▶ [Activity]: Collect from the data below each line with "background".

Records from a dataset

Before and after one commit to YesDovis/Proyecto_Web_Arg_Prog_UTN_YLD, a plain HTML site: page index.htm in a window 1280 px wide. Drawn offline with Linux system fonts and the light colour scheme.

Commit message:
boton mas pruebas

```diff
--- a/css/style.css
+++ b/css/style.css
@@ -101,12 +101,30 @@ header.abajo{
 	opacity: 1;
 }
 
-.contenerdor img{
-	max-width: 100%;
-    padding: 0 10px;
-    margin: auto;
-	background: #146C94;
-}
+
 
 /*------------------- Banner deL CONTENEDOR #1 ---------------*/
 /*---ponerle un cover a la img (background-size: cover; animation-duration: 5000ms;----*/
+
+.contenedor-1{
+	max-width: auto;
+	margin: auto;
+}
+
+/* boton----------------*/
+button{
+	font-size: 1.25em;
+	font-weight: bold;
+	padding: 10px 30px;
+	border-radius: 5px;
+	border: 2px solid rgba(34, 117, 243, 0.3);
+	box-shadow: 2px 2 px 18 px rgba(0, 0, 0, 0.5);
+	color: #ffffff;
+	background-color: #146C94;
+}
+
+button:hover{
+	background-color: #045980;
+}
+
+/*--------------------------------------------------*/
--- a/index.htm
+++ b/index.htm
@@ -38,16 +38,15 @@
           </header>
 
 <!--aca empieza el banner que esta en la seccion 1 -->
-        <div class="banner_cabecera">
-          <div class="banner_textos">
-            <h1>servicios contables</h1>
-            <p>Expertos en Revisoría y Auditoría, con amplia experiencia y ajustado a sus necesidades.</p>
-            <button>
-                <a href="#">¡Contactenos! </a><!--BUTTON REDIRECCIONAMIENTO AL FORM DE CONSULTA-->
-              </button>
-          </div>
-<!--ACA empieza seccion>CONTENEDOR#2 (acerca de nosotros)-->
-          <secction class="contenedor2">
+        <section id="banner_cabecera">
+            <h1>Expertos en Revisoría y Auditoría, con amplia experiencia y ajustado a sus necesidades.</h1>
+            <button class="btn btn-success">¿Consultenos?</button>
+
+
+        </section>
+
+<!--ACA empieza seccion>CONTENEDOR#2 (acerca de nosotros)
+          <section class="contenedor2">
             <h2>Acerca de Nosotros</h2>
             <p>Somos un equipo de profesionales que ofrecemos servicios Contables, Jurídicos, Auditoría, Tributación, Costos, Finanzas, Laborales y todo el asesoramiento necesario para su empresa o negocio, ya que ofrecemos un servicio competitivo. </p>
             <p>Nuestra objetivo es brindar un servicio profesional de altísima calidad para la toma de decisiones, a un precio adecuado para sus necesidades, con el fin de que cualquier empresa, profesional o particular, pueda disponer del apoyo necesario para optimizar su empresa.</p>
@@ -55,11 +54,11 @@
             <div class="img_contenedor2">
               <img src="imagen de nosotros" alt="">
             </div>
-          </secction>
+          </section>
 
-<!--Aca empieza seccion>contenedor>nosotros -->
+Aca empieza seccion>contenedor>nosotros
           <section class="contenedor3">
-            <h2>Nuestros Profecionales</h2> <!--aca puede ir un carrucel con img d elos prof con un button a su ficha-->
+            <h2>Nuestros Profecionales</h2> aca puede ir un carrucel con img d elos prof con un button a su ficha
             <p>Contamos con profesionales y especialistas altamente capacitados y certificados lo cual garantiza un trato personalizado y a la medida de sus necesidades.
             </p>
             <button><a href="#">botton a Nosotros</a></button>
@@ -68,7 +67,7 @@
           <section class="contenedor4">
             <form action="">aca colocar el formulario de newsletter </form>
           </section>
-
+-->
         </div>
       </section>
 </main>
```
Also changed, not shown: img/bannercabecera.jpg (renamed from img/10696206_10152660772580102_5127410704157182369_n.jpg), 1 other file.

▶ [Exercise output]:
-	background: #146C94;
 /*---ponerle un cover a la img (background-size: cover; animation-duration: 5000ms;----*/
+	background-color: #146C94;
+	background-color: #045980;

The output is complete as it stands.